OTP, which has subsidiaries in nine countries in central and eastern Europe, is increasingly relying on its foreign subsidiaries for profit generation as Europe’s highest bank levy and Hungary’s economic slump take a toll on domestic operations and boost bad loans. The ratio of non-performing credits rose 0.1 percentage point, the slowest pace since 2008, to 19.1 percent on group level in the last quarter of 2012.
Hungary, OTP’s largest market, is battling its second recession in four years as household consumption declined, investments dropped and the euro-area crisis drained demand for exports. Prime Minister Viktor Orban, who in 2010 levied special taxes on several industries including banks, backtracked on an earlier promise to cut the bank levy in half in 2013 and imposed a financial transaction tax of 0.2 percent as he seeks to shore up the budget.
OTP sees “double-digit” consumption loan growth in Russia, Ukraine, Romania, Serbia, Slovakia and in Hungarian corporate loans, especially in the agricultural sector, the bank said in a presentation today. Adjusted revenue margins will be stable while nominal operational costs may grow 5 percent, according to the presentation.
OTP’s results look better on a second glance as the loan portfolio quality is improving and bad loan coverage is at record levels, analysts at Budapest-based brokerage Equilor Zrt. said in an e-mail today. “Once the management sees a sustainable drop in risks, provisioning may drop significantly, leading to a surge in profit and a revving up of dividend payments,” according to the e-mail.
Net interest income fell 2 percent in the last three months of 2012 from a year earlier to 166 billion forint, while provisions rose 4 percent to 70.3 billion forint. The bank had a bad loan provision coverage of 80 percent at the end of 2012.

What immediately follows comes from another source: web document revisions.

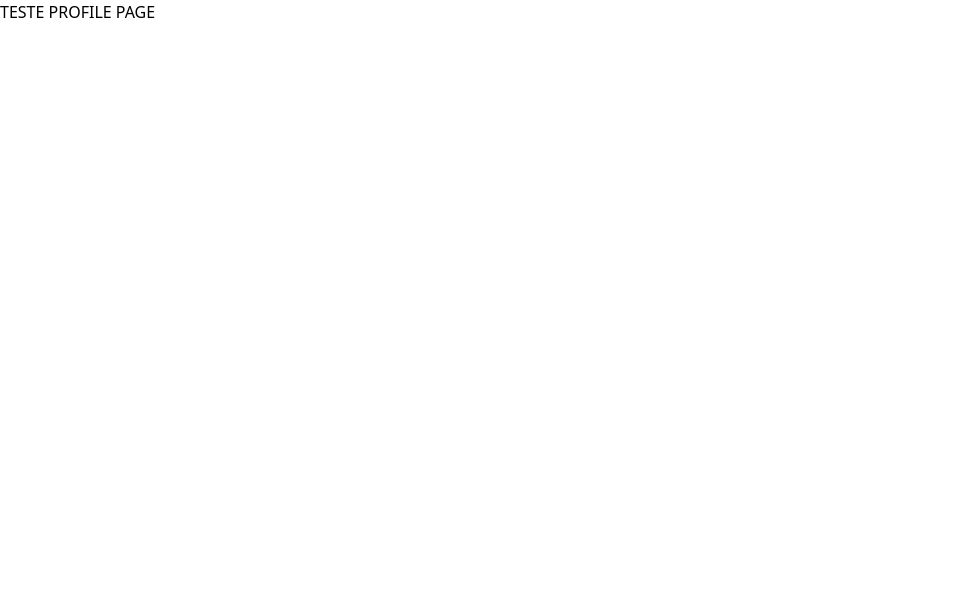
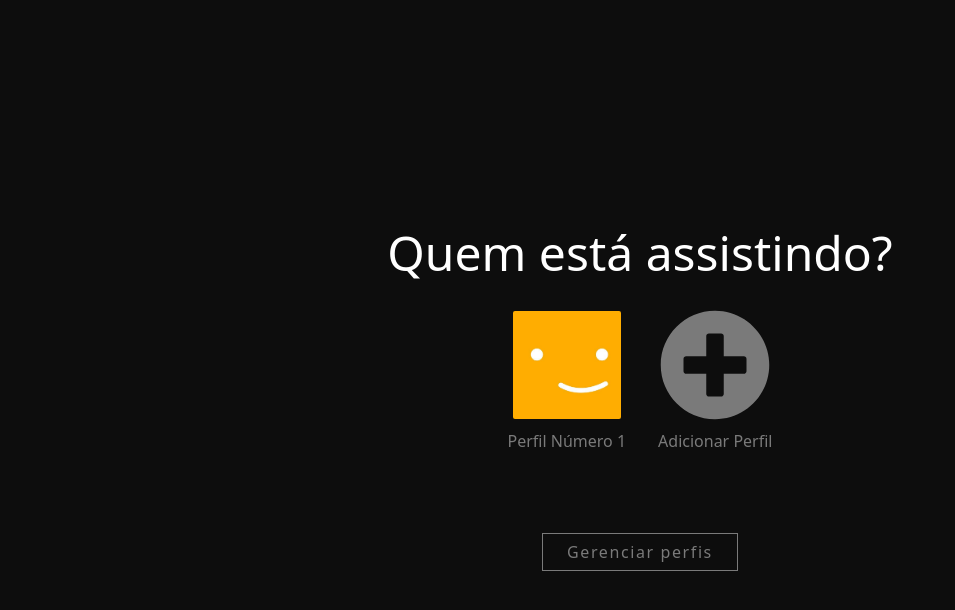
Before and after one commit to Yasmin-Carloto/6-Netflix-Clone, a React (Vite) app: page / in a window 1280 px wide. Shown: the top 610 px of the page, without its empty margins (0-955 px from the left). Built offline with nearby package versions, Linux system fonts and the light colour scheme; sample sign-in values are in the browser's storage.

Commit message:
feat: adding page for profile selection

```diff
--- a/src/pages/SelectProfilePage/SelectProfilePage.jsx
+++ b/src/pages/SelectProfilePage/SelectProfilePage.jsx
@@ -1,5 +1,22 @@
+import { FaPlusCircle } from "react-icons/fa";
+
 export function SelectProfilePage() {
     return (
-        <h1>TESTE PROFILE PAGE</h1>
+        <section className="w-full h-screen bg-black/95 flex flex-col justify-center items-center gap-8">
+            <h1 className="text-white text-wrap text-5xl w-full text-center">Quem está assistindo?</h1>
+            <div className="flex justify-center items-center flex-wrap gap-8 text-white/45">
+                <button className="flex flex-col justify-center items-center gap-2 hover:text-white group">
+                    <img src="/src/assets/images/profile-image.jpg" alt="" className="rounded w-28 peer border-transparent border-2 group-hover:border-white
+                    " />
+                    <p className="">Perfil Número 1</p>
+                </button>
+
+                <div className="rounded text-center flex flex-col justify-center items-center gap-2 cursor-pointer hover:text-white/65">
+                    <FaPlusCircle className="w-20 h-20 md:w-28 md:h-28" />
+                    <p>Adicionar Perfil</p>
+                </div>
+            </div>
+            <button className="text-wrap text-base whitespace-nowrap leading-tight text-center py-2 px-6 tracking-widest border-white/45 text-white/45 border hover:border-white/65 hover:text-white/65 mt-12">Gerenciar perfis</button>
+        </section>
     )
 }
```
Also changed, not shown: src/assets/images/profile-image.jpg (added).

OTP would be open to government measures aimed at helping foreign-currency mortgage holders who are more than 90 days overdue with their payments, Bencsik said. OTP’s Swiss franc-denominated loans total 600 billion forint, of which 30 percent are non-performing, he said.